(Beginning of Source data)

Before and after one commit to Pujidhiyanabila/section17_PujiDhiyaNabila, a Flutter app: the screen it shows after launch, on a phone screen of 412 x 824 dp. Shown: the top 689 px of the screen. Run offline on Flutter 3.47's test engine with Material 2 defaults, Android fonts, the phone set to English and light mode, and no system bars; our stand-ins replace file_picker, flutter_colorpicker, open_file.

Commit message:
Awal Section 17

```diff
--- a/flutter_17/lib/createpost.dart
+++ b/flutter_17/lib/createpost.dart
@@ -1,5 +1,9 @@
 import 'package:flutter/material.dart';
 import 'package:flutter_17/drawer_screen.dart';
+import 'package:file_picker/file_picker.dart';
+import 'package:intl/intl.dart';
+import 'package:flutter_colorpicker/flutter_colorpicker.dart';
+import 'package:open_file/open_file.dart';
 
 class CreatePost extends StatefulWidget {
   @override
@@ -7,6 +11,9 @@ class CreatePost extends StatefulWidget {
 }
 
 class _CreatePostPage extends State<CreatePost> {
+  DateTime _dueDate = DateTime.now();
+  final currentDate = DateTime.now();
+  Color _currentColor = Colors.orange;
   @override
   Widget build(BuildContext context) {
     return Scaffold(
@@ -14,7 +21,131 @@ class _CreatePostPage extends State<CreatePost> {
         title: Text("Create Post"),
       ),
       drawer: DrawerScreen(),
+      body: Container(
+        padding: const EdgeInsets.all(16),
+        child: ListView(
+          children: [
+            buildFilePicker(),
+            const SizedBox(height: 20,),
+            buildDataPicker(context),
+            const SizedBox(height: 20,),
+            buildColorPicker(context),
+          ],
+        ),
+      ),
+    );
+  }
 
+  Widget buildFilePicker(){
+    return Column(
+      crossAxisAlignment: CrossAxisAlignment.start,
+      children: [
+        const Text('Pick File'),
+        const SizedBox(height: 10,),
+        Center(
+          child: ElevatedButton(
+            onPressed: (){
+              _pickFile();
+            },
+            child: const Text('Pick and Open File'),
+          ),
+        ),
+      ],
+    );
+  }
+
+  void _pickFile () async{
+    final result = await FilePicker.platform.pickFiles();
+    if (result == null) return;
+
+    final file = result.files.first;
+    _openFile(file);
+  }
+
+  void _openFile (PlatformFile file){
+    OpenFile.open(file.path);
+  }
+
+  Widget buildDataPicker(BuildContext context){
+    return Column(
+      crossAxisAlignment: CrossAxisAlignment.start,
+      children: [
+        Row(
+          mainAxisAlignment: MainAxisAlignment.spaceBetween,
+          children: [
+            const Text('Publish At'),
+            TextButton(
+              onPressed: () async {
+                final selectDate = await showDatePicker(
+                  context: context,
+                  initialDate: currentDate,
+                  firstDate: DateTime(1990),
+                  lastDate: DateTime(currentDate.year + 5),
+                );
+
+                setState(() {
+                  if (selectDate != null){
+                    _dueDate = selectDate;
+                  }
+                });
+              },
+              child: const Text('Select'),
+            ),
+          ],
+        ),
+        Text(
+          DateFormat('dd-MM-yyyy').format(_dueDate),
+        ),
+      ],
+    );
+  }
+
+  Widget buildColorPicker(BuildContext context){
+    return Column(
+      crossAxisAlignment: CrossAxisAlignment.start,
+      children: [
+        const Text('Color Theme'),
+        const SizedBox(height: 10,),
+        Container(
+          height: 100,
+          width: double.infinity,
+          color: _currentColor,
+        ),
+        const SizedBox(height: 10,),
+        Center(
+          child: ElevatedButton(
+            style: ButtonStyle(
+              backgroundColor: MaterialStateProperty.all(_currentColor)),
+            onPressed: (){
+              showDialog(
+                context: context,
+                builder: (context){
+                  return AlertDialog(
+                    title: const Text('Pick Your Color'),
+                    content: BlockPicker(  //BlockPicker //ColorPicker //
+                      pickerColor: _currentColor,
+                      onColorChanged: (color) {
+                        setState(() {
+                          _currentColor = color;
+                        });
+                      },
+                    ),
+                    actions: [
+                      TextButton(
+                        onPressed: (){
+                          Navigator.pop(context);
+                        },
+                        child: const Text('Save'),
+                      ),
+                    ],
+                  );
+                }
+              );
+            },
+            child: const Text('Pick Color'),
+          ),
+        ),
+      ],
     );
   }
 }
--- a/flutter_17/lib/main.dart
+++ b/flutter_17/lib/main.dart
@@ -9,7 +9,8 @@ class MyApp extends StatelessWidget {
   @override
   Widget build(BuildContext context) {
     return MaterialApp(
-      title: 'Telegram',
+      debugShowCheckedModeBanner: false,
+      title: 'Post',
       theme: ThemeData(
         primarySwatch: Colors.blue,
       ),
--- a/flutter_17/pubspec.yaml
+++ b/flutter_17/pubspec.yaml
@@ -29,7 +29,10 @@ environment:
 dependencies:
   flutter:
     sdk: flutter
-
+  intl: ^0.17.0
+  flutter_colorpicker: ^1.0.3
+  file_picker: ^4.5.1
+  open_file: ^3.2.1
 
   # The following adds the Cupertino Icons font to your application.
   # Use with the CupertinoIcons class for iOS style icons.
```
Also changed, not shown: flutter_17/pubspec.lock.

(End of Source data)

◆ Work to be completed: Nothing may be left out. Copy each line of the listing exactly.

◆ Exercise output:
Before and after one commit to Pujidhiyanabila/section17_PujiDhiyaNabila, a Flutter app: the screen it shows after launch, on a phone screen of 412 x 824 dp. Shown: the top 689 px of the screen. Run offline on Flutter 3.47's test engine with Material 2 defaults, Android fonts, the phone set to English and light mode, and no system bars; our stand-ins replace file_picker, flutter_colorpicker, open_file.

Commit message:
Awal Section 17

```diff
--- a/flutter_17/lib/createpost.dart
+++ b/flutter_17/lib/createpost.dart
@@ -1,5 +1,9 @@
 import 'package:flutter/material.dart';
 import 'package:flutter_17/drawer_screen.dart';
+import 'package:file_picker/file_picker.dart';
+import 'package:intl/intl.dart';
+import 'package:flutter_colorpicker/flutter_colorpicker.dart';
+import 'package:open_file/open_file.dart';
 
 class CreatePost extends StatefulWidget {
   @override
@@ -7,6 +11,9 @@ class CreatePost extends StatefulWidget {
 }
 
 class _CreatePostPage extends State<CreatePost> {
+  DateTime _dueDate = DateTime.now();
+  final currentDate = DateTime.now();
+  Color _currentColor = Colors.orange;
   @override
   Widget build(BuildContext context) {
     return Scaffold(
@@ -14,7 +21,131 @@ class _CreatePostPage extends State<CreatePost> {
         title: Text("Create Post"),
       ),
       drawer: DrawerScreen(),
+      body: Container(
+        padding: const EdgeInsets.all(16),
+        child: ListView(
+          children: [
+            buildFilePicker(),
+            const SizedBox(height: 20,),
+            buildDataPicker(context),
+            const SizedBox(height: 20,),
+            buildColorPicker(context),
+          ],
+        ),
+      ),
+    );
+  }
 
+  Widget buildFilePicker(){
+    return Column(
+      crossAxisAlignment: CrossAxisAlignment.start,
+      children: [
+        const Text('Pick File'),
+        const SizedBox(height: 10,),
+        Center(
+          child: ElevatedButton(
+            onPressed: (){
+              _pickFile();
+            },
+            child: const Text('Pick and Open File'),
+          ),
+        ),
+      ],
+    );
+  }
+
+  void _pickFile () async{
+    final result = await FilePicker.platform.pickFiles();
+    if (result == null) return;
+
+    final file = result.files.first;
+    _openFile(file);
+  }
+
+  void _openFile (PlatformFile file){
+    OpenFile.open(file.path);
+  }
+
+  Widget buildDataPicker(BuildContext context){
+    return Column(
+      crossAxisAlignment: CrossAxisAlignment.start,
+      children: [
+        Row(
+          mainAxisAlignment: MainAxisAlignment.spaceBetween,
+          children: [
+            const Text('Publish At'),
+            TextButton(
+              onPressed: () async {
+                final selectDate = await showDatePicker(
+                  context: context,
+                  initialDate: currentDate,
+                  firstDate: DateTime(1990),
+                  lastDate: DateTime(currentDate.year + 5),
+                );
+
+                setState(() {
+                  if (selectDate != null){
+                    _dueDate = selectDate;
+                  }
+                });
+              },
+              child: const Text('Select'),
+            ),
+          ],
+        ),
+        Text(
+          DateFormat('dd-MM-yyyy').format(_dueDate),
+        ),
+      ],
+    );
+  }
+
+  Widget buildColorPicker(BuildContext context){
+    return Column(
+      crossAxisAlignment: CrossAxisAlignment.start,
+      children: [
+        const Text('Color Theme'),
+        const SizedBox(height: 10,),
+        Container(
+          height: 100,
+          width: double.infinity,
+          color: _currentColor,
+        ),
+        const SizedBox(height: 10,),
+        Center(
+          child: ElevatedButton(
+            style: ButtonStyle(
+              backgroundColor: MaterialStateProperty.all(_currentColor)),
+            onPressed: (){
+              showDialog(
+                context: context,
+                builder: (context){
+                  return AlertDialog(
+                    title: const Text('Pick Your Color'),
+                    content: BlockPicker(  //BlockPicker //ColorPicker //
+                      pickerColor: _currentColor,
+                      onColorChanged: (color) {
+                        setState(() {
+                          _currentColor = color;
+                        });
+                      },
+                    ),
+                    actions: [
+                      TextButton(
+                        onPressed: (){
+                          Navigator.pop(context);
+                        },
+                        child: const Text('Save'),
+                      ),
+                    ],
+                  );
+                }
+              );
+            },
+            child: const Text('Pick Color'),
+          ),
+        ),
+      ],
     );
   }
 }
--- a/flutter_17/lib/main.dart
+++ b/flutter_17/lib/main.dart
@@ -9,7 +9,8 @@ class MyApp extends StatelessWidget {
   @override
   Widget build(BuildContext context) {
     return MaterialApp(
-      title: 'Telegram',
+      debugShowCheckedModeBanner: false,
+      title: 'Post',
       theme: ThemeData(
         primarySwatch: Colors.blue,
       ),
--- a/flutter_17/pubspec.yaml
+++ b/flutter_17/pubspec.yaml
@@ -29,7 +29,10 @@ environment:
 dependencies:
   flutter:
     sdk: flutter
-
+  intl: ^0.17.0
+  flutter_colorpicker: ^1.0.3
+  file_picker: ^4.5.1
+  open_file: ^3.2.1
 
   # The following adds the Cupertino Icons font to your application.
   # Use with the CupertinoIcons class for iOS style icons.
```
Also changed, not shown: flutter_17/pubspec.lock.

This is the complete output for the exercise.